Everyone has their own life hacks that get them through the day. Whether it’s a Trello board, meeting chunking, or a particular way of taking notes. And “growing up” in your career is all about figuring out the hacks that work best for you, then doing them consistently to keep yourself moving quickly in and out of one business context into the next. None of this is earth-shattering stuff, but after a year and a half of being stuck in my own vacuum and self-orbit, it was kind of nice to see how someone else approached this. A couple of things I learned from Matt included: If you know you’re going to need to email the notes from the meeting to someone else, start typing those notes in an email compose window so you can send it off without a second thought. Also, it’s a good thing to ask for 3–5 minutes at the end of one meeting to make sure you go in prepared for the next one.
- Hearing someone else tell the company story helps you enhance your own.
This was the beauty of working on the sales floor. You take sales calls right next to other sales reps in the middle of their own pitches. This helps you pick up on snippets of the pitch or latch onto the way someone else explains a certain product concept and you build that into your own approach. Over time, your own version of the story becomes a collage of bits and pieces you’ve taken from everyone else and optimized for your own “best version.” While I’ve certainly gotten good at speaking to what our company does, it was incredibly helpful just to overhear it from someone else, a few different ways, to totally different audiences than I usually interact with on my day. I came away with a couple of different perspectives to try on for my next “at bat.”
- Coworking builds connection.
No matter how efficient and effective your Zoom meetings have become, there’s no replacing the feeling of energy you get when you work in the same place alongside someone else. Even if you aren’t in each other’s meetings. Even if you’re just doing your own thing while they are doing their own thing. There’s a feeling of connection and meaning you can only get when you share a space in real life. In my time working out of a coworking space 4–5 days a week, I can’t tell you how nice it’s been just to be able to say, “See you tomorrow” to a couple of other regulars. To know someone else out there is working on the same things as you, working toward the same objectives, is just a really good feeling. It might be intangible, but that doesn’t make it any less powerful.

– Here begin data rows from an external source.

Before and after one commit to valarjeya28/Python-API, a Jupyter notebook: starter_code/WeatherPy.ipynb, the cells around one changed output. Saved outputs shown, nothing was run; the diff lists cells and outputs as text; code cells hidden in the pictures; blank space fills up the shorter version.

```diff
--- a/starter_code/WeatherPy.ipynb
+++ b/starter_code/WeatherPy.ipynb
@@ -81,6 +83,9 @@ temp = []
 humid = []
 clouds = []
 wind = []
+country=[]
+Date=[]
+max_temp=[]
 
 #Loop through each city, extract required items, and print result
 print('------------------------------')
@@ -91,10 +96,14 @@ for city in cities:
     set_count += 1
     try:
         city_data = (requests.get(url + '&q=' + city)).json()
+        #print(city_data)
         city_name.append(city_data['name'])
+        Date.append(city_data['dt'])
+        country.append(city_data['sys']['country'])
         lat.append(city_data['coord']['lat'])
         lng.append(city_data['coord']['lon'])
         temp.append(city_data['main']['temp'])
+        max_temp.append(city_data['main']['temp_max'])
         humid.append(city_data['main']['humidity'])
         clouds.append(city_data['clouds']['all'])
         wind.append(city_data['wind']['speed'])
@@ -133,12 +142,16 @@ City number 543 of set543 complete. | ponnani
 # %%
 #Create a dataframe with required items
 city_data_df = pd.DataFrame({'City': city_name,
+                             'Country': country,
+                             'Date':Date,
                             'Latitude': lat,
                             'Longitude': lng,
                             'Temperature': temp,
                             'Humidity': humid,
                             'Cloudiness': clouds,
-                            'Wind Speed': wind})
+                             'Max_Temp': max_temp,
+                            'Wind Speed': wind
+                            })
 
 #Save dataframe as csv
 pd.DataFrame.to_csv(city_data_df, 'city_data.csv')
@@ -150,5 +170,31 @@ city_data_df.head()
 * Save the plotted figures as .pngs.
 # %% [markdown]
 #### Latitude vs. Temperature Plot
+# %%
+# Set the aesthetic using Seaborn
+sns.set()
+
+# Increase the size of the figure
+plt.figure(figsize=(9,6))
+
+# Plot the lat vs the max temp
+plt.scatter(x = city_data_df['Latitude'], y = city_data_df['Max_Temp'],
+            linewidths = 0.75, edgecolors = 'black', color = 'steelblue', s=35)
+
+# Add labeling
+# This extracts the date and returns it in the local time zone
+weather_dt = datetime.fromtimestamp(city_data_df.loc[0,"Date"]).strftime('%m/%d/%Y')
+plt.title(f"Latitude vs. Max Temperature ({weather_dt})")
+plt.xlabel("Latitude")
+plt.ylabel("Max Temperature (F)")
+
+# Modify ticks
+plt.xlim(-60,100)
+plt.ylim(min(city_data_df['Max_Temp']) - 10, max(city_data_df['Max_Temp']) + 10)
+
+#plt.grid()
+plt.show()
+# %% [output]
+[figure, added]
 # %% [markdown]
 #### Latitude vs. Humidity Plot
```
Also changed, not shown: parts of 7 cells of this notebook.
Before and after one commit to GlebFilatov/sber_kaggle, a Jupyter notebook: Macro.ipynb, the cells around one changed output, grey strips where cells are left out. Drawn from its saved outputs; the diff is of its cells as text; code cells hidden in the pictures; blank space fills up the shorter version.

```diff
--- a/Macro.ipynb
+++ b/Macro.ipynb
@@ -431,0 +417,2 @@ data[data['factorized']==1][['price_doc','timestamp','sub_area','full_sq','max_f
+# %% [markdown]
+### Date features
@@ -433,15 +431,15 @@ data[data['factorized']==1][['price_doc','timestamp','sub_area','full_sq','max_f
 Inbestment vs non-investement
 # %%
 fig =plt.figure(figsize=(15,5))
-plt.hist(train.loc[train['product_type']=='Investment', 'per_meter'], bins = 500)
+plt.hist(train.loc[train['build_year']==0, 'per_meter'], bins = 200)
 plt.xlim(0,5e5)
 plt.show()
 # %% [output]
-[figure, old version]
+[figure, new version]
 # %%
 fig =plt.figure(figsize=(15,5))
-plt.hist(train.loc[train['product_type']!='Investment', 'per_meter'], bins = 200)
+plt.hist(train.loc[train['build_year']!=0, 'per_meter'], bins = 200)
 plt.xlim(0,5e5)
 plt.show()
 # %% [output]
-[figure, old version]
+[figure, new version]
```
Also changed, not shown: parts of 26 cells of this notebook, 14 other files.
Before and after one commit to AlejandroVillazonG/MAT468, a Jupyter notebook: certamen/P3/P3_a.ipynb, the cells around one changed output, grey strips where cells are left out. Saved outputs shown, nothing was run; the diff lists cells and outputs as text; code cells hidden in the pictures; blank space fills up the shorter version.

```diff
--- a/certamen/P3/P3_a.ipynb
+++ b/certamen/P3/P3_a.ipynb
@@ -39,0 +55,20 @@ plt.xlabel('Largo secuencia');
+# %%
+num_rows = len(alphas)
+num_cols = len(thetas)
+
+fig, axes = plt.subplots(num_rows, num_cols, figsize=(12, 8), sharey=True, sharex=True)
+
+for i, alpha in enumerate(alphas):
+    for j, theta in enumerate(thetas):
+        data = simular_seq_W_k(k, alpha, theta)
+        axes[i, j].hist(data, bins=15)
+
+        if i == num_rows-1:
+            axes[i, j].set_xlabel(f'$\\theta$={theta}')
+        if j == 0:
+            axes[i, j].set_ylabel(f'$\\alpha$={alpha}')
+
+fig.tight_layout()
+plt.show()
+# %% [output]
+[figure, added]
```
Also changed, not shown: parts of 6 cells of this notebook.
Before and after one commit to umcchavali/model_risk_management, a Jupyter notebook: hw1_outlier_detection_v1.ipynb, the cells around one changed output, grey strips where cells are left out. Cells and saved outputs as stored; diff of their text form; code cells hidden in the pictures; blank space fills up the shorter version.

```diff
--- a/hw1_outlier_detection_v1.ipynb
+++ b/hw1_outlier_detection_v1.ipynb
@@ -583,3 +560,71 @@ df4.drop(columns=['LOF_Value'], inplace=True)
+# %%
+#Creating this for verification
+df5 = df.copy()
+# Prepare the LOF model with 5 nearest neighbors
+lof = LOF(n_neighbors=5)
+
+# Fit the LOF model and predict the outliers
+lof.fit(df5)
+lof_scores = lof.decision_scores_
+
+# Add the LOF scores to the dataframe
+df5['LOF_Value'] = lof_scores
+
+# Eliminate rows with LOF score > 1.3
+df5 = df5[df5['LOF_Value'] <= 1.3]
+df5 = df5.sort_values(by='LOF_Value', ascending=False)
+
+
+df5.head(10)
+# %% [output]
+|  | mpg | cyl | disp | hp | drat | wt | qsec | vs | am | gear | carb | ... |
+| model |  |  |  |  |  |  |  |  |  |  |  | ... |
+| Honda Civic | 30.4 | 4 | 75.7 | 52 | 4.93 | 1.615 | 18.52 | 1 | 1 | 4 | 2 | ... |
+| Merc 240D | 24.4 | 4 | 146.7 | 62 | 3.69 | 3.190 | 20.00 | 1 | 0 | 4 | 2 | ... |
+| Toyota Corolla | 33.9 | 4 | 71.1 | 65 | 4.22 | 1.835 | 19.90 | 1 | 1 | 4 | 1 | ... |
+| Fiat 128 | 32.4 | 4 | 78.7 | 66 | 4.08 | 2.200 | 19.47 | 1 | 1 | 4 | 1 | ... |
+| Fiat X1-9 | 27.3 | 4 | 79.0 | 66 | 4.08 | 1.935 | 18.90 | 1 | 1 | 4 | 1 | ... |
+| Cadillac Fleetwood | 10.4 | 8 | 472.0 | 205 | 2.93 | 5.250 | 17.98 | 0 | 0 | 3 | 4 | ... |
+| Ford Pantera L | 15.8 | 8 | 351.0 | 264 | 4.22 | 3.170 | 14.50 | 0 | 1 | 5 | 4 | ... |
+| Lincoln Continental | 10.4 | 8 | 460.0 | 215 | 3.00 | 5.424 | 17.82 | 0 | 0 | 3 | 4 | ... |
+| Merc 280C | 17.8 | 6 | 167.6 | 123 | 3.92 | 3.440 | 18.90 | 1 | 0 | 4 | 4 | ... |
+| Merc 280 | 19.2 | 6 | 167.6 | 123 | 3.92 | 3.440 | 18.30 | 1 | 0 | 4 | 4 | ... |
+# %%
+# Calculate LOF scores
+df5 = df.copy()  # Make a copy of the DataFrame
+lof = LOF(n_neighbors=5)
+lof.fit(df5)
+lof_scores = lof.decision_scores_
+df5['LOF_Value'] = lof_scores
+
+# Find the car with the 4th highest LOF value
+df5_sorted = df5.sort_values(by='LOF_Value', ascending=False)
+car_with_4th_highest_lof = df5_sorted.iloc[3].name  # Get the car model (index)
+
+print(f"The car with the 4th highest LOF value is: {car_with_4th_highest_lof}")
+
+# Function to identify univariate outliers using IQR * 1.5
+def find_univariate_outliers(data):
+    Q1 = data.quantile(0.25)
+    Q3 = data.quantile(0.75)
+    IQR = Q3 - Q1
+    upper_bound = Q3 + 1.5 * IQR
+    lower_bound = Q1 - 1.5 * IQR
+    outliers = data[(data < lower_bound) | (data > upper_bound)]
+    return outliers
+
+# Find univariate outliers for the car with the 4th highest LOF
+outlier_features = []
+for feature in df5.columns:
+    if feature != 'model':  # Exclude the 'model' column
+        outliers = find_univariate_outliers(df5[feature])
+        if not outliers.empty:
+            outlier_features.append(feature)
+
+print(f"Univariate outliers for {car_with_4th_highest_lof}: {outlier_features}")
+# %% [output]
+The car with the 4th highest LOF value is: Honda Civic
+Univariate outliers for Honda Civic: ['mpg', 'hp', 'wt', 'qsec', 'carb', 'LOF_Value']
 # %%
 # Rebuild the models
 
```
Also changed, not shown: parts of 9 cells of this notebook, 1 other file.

Why we need to co-work with our coworkers
When I worked at Stack Overflow, I was rarely in any meetings directly with anyone on our engineering team, but I nearly always knew what was on their minds, what they were working on, and what was keeping them up at night. How? The ping pong table.
The fact is: I’m terrible at ping pong and rarely even played. But I participated in ping pong games nearly every day just for a chance to interact with this part of the business. From my desk, I’d listen for the distinct tap-tap-tap of the ball against the table for a signal that it was break time. Then, I’d dart in that direction, prop myself up on the pillows along the windowsill next to the ping pong table and watch the game…and listen to the chatter. All this time, throughout these 18 months of COVID-era working, I’ve been wondering: Where’s the ping pong table? How do I get that same fringe benefit of just paying attention?
One of the biggest benefits of the COVID era style of work has been the increased accessibility of everyone, all the time, all over the world. In many ways, the universality of Zoom and video conferencing has made it easier than ever to get in touch, to work from anywhere, and to access anyone. But I think we’re just scratching the surface about what it means to feel the heartbeat of a business in a world where we rarely convene in person, and how we help people internalize real priorities in the absence of context clues we’d grown to rely on from every prior job.
Co-working with colleagues — even in a one-on-one capacity — might be one way that we get there. I plan to do this even more.
Originally published at Dry Erase.